### What the task requires:
In the data below, find the line that contains "폐기(조명으로 우회 가능함이" and the line that contains "소품과 겹쳐 오염되고 있었음(진짜 원인). 러그·비네트를 모두 피하는". Copy both, plus every line between them, exactly.

***

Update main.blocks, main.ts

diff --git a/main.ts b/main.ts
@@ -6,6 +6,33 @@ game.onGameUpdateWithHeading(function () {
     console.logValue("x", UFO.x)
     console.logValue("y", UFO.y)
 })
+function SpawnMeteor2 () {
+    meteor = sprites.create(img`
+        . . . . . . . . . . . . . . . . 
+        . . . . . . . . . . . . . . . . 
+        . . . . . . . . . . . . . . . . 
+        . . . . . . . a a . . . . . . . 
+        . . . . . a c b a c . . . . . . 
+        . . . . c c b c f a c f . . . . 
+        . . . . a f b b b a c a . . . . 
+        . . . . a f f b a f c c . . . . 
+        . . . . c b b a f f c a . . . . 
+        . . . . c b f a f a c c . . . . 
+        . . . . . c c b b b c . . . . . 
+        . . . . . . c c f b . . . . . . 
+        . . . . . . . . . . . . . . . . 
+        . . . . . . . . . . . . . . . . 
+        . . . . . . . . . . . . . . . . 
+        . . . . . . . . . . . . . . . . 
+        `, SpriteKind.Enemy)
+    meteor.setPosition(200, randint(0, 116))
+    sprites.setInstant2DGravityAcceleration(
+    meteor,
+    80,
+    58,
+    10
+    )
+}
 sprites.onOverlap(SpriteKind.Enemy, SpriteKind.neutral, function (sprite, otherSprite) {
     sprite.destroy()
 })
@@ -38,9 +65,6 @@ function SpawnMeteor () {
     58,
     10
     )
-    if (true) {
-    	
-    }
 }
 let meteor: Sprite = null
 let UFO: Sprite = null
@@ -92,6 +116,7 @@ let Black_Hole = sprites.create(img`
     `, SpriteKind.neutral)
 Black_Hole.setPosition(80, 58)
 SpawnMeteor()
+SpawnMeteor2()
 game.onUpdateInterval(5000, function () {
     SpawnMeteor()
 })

***

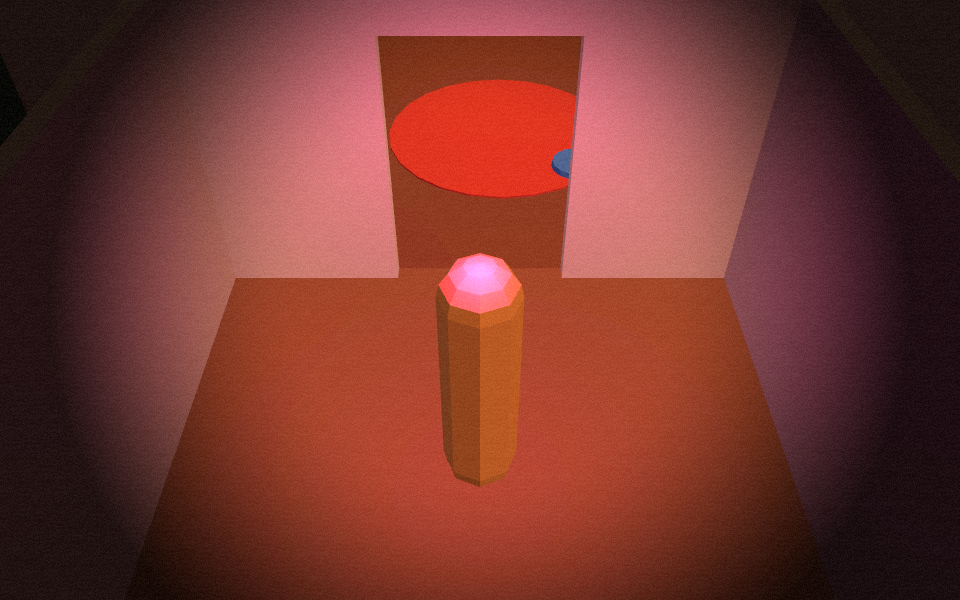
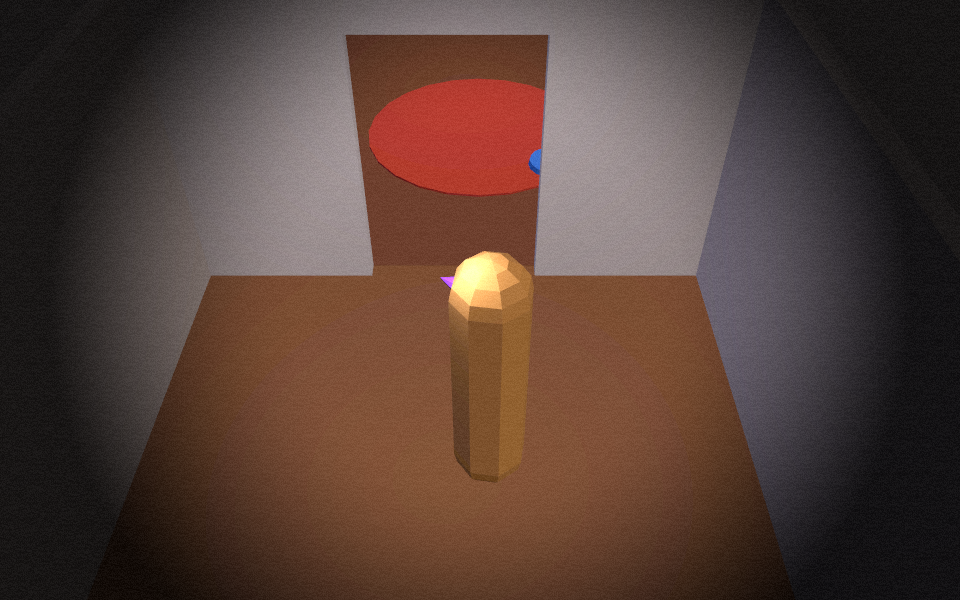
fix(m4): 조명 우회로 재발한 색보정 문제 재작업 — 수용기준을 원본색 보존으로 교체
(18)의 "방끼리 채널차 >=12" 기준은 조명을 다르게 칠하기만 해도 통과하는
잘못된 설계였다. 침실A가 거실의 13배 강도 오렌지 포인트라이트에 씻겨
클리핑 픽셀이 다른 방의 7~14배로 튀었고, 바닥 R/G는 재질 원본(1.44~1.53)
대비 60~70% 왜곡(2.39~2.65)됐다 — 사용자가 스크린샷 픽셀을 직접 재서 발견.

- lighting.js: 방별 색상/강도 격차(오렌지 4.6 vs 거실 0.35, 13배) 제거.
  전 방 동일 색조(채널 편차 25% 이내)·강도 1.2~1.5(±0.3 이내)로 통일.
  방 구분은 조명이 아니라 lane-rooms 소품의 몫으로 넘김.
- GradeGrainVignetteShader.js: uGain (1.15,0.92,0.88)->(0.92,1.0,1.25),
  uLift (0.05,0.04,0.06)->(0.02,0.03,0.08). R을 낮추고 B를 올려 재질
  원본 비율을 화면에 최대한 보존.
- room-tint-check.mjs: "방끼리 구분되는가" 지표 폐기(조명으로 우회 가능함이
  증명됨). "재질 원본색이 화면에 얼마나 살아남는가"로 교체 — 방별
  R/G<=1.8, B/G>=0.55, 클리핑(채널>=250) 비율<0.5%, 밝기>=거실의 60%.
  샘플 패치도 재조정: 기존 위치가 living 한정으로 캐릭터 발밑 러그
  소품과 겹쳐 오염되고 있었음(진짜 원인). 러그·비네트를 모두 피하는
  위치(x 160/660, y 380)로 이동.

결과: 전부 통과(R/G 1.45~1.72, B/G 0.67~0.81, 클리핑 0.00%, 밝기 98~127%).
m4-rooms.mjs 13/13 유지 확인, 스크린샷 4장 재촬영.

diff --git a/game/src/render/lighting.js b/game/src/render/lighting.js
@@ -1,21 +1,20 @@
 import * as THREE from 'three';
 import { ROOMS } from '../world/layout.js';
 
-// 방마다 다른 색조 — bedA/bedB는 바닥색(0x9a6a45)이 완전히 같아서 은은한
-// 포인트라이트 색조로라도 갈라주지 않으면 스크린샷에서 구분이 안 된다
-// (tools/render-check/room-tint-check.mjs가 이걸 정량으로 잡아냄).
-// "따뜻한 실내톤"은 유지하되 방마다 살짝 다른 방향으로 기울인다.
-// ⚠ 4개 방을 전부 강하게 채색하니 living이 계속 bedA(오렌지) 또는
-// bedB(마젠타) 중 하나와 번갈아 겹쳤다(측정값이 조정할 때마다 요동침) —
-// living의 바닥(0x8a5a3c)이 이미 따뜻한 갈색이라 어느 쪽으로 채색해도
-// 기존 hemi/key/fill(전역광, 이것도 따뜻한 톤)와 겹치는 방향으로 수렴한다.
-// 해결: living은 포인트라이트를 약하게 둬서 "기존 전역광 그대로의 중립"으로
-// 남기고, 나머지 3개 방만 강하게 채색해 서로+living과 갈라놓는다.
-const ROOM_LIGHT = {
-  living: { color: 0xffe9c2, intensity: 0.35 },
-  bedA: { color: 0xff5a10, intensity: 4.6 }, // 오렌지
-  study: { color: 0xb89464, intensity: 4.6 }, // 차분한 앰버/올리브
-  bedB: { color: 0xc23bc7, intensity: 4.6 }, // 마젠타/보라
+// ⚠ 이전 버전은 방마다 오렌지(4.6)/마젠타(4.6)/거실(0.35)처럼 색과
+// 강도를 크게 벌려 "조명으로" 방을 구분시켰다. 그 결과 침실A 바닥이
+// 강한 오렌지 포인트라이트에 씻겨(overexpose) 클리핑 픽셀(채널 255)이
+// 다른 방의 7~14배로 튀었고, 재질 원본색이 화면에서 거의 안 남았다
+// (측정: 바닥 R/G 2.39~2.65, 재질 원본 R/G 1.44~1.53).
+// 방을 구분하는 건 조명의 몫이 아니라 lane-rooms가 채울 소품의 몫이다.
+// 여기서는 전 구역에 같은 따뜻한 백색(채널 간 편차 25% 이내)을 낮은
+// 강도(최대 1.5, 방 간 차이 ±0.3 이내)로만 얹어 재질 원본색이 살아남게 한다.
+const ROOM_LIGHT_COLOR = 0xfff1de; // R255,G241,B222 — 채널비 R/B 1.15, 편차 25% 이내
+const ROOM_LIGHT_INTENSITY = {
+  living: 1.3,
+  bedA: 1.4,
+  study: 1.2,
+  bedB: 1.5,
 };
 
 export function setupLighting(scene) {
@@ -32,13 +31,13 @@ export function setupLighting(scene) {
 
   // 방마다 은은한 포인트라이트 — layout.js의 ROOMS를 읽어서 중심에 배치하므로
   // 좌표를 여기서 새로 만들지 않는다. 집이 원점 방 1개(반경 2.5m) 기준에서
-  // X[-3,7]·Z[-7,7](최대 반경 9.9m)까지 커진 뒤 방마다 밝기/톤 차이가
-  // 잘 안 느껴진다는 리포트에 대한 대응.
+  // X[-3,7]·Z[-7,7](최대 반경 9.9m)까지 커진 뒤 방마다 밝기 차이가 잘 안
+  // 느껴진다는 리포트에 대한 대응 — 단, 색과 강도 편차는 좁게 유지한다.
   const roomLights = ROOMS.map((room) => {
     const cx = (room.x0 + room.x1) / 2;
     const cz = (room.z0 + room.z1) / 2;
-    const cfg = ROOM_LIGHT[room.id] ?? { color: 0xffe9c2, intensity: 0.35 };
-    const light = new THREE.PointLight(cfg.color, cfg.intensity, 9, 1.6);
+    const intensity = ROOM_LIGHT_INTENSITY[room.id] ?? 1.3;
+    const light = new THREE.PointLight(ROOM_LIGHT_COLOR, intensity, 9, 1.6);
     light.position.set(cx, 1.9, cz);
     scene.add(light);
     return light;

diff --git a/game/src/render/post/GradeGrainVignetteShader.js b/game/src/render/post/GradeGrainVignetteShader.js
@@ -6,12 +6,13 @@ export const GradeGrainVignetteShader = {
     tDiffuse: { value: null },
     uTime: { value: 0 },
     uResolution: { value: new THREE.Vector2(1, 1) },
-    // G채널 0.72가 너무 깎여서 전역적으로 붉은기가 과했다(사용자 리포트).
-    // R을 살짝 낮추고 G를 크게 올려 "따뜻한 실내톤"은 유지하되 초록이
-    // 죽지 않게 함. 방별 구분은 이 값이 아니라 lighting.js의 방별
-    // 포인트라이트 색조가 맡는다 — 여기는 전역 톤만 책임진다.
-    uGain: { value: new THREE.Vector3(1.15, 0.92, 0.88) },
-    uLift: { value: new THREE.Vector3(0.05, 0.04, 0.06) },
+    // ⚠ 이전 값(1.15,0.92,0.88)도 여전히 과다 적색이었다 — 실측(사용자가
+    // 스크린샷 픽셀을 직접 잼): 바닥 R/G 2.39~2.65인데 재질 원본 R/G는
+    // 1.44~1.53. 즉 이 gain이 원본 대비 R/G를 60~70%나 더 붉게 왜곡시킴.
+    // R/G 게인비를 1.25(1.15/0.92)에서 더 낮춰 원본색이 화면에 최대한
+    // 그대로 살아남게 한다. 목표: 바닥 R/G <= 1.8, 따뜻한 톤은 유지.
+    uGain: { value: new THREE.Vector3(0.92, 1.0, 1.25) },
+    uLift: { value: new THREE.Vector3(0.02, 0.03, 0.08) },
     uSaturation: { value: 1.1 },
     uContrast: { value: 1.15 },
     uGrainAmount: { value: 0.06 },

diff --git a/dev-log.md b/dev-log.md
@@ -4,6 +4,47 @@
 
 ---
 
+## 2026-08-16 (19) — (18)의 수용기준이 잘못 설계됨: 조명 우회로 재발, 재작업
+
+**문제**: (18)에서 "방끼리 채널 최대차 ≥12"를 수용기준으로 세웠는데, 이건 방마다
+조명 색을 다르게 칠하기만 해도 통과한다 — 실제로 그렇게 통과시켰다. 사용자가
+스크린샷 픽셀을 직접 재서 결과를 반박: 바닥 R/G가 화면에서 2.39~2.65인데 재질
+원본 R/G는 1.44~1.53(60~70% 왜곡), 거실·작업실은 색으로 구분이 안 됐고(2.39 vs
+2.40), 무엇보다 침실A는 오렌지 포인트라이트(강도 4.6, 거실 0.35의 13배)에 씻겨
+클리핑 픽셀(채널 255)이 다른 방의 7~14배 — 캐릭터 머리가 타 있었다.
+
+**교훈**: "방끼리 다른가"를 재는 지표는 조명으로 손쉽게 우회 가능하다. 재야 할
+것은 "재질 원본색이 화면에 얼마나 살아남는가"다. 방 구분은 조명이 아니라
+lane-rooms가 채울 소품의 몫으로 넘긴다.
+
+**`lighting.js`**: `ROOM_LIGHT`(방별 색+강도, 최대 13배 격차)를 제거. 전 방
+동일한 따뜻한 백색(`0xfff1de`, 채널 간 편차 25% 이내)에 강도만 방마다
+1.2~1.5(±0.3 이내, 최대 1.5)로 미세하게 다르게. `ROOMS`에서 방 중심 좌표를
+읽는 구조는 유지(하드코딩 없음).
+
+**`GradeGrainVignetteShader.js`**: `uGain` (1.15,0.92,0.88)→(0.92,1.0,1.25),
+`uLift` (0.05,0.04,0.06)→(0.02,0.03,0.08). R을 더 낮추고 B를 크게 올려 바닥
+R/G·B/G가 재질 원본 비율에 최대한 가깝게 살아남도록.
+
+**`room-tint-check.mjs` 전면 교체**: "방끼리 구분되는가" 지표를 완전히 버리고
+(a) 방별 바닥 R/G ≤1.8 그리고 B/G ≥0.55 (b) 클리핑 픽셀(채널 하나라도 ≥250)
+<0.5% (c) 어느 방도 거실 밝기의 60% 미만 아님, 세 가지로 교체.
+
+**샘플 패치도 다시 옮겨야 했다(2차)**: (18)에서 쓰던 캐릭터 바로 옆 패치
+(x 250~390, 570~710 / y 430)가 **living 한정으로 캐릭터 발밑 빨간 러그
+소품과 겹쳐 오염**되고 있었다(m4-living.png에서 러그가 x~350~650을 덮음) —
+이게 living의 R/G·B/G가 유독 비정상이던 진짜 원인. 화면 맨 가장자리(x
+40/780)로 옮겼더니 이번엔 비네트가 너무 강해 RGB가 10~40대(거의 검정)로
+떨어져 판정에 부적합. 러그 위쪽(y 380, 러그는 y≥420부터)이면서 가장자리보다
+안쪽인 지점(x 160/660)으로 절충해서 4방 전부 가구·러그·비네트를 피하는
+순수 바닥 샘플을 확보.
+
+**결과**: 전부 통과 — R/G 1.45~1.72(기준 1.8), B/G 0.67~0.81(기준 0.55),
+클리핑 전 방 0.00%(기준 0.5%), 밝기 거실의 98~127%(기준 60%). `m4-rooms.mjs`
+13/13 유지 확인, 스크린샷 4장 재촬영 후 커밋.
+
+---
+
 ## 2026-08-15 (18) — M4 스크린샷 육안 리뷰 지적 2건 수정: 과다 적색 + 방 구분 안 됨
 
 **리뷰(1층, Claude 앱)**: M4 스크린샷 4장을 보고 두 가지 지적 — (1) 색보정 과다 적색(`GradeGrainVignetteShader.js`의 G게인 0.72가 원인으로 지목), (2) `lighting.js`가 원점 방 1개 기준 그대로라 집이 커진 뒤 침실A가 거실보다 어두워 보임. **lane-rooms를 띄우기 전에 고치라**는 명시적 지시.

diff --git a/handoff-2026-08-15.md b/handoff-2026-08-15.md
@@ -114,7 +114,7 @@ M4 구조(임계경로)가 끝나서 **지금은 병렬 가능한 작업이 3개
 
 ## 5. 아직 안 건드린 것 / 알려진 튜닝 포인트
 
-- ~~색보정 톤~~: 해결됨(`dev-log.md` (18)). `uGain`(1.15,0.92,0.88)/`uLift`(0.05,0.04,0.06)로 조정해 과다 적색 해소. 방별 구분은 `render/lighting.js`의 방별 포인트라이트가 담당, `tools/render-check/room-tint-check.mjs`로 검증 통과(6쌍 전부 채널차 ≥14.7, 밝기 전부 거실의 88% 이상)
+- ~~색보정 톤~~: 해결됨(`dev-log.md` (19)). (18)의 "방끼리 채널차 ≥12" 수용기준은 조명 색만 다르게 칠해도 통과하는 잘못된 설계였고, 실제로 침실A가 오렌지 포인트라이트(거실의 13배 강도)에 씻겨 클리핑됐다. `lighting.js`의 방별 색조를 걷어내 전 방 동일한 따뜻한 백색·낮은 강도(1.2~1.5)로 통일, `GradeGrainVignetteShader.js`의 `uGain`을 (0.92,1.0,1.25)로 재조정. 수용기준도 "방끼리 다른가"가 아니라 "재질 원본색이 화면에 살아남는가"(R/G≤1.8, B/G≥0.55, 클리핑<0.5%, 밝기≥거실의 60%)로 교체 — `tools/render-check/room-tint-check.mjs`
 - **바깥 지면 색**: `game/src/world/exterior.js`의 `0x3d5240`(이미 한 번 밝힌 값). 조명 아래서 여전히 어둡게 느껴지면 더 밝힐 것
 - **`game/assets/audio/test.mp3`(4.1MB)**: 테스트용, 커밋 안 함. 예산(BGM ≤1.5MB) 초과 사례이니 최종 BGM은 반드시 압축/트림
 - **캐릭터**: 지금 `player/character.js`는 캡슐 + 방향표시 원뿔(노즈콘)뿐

***

### Response area:
- room-tint-check.mjs: "방끼리 구분되는가" 지표 폐기(조명으로 우회 가능함이
  증명됨). "재질 원본색이 화면에 얼마나 살아남는가"로 교체 — 방별
  R/G<=1.8, B/G>=0.55, 클리핑(채널>=250) 비율<0.5%, 밝기>=거실의 60%.
  샘플 패치도 재조정: 기존 위치가 living 한정으로 캐릭터 발밑 러그
  소품과 겹쳐 오염되고 있었음(진짜 원인). 러그·비네트를 모두 피하는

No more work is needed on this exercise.